◆ TASK REQUIREMENTS
All of the data below should come back exactly as written, minus its images.

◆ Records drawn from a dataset
-- Opening Marker --

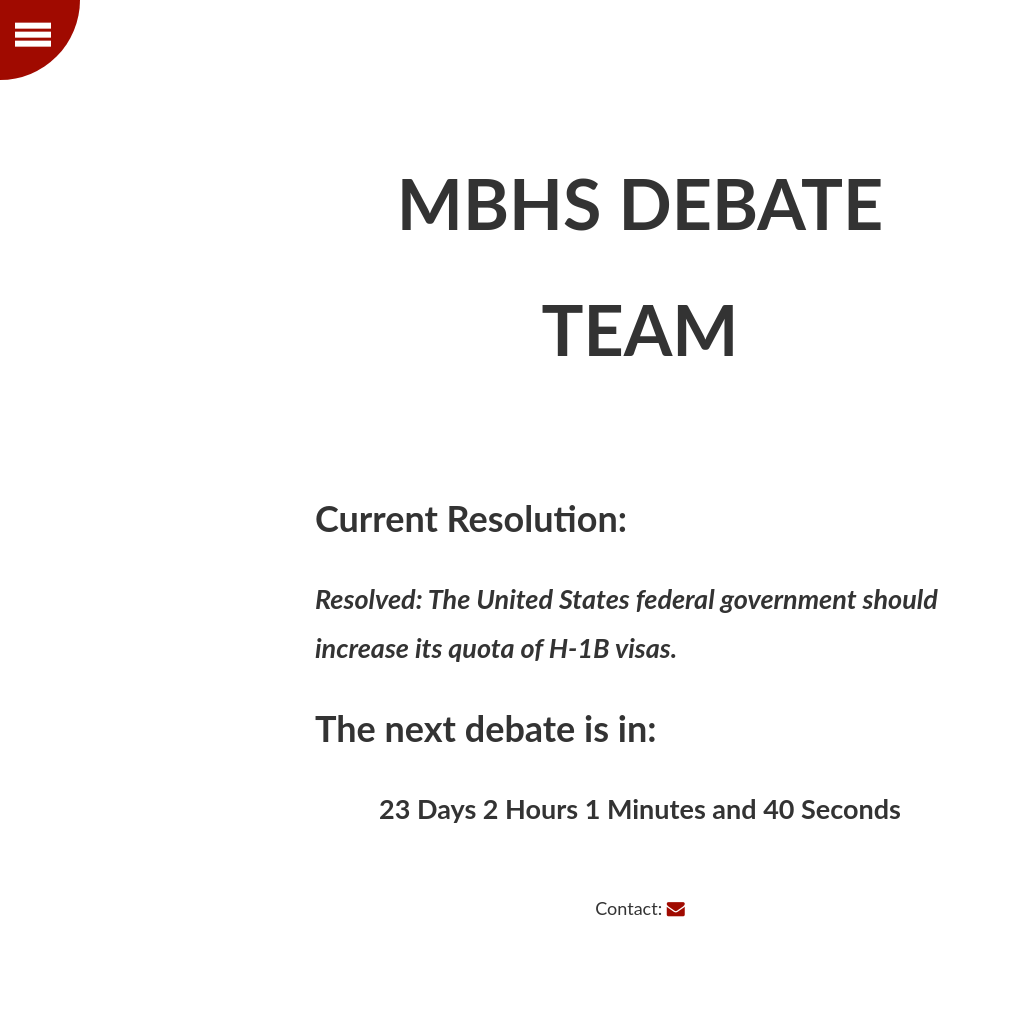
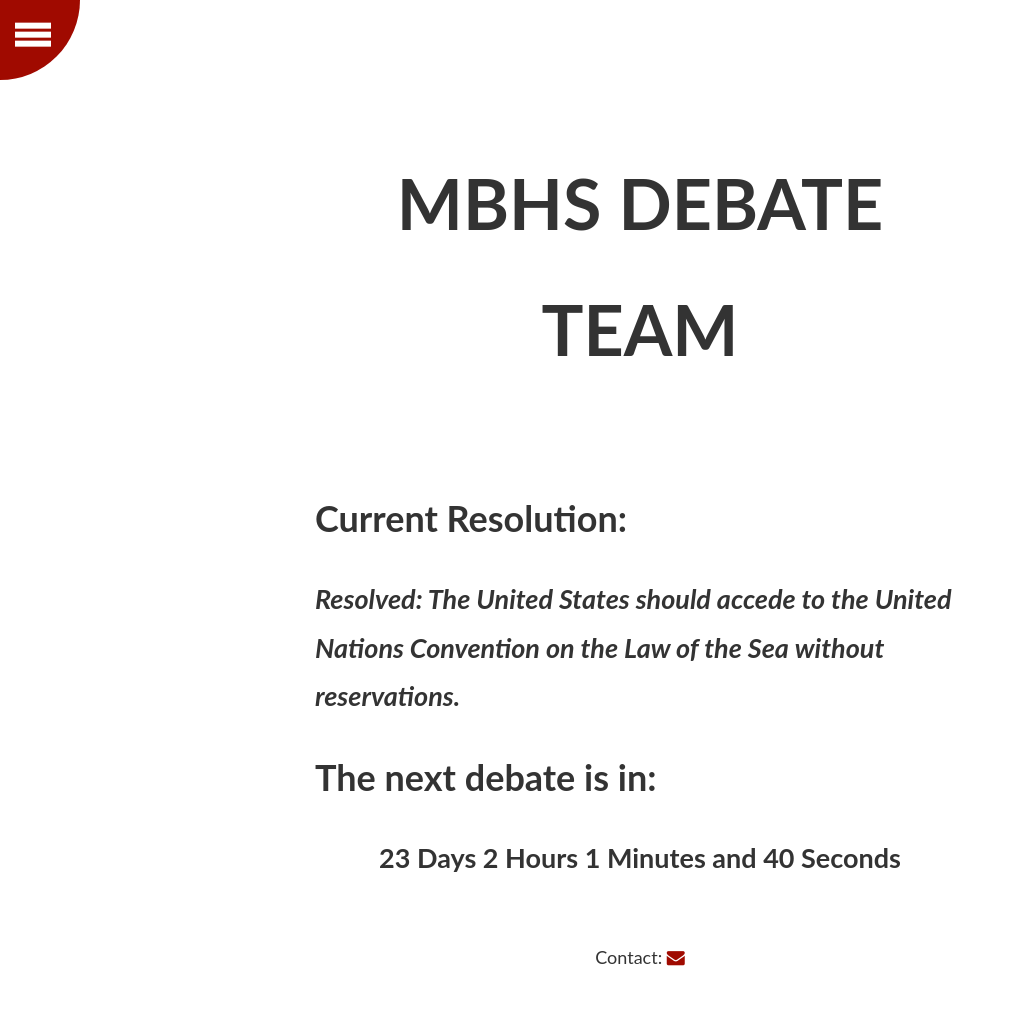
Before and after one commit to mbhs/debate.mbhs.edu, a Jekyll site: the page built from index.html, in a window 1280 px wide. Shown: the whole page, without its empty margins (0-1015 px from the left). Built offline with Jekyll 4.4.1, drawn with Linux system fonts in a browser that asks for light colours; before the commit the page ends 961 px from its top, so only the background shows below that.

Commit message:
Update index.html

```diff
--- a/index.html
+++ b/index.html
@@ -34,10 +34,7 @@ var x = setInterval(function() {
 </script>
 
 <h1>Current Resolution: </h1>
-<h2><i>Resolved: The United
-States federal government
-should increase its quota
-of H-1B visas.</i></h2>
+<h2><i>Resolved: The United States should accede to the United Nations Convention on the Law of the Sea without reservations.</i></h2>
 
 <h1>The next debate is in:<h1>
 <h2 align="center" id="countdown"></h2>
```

-- Closing Marker --

◆ WRITTEN ANSWER
Before and after one commit to mbhs/debate.mbhs.edu, a Jekyll site: the page built from index.html, in a window 1280 px wide. Shown: the whole page, without its empty margins (0-1015 px from the left). Built offline with Jekyll 4.4.1, drawn with Linux system fonts in a browser that asks for light colours; before the commit the page ends 961 px from its top, so only the background shows below that.

Commit message:
Update index.html

```diff
--- a/index.html
+++ b/index.html
@@ -34,10 +34,7 @@ var x = setInterval(function() {
 </script>
 
 <h1>Current Resolution: </h1>
-<h2><i>Resolved: The United
-States federal government
-should increase its quota
-of H-1B visas.</i></h2>
+<h2><i>Resolved: The United States should accede to the United Nations Convention on the Law of the Sea without reservations.</i></h2>
 
 <h1>The next debate is in:<h1>
 <h2 align="center" id="countdown"></h2>
```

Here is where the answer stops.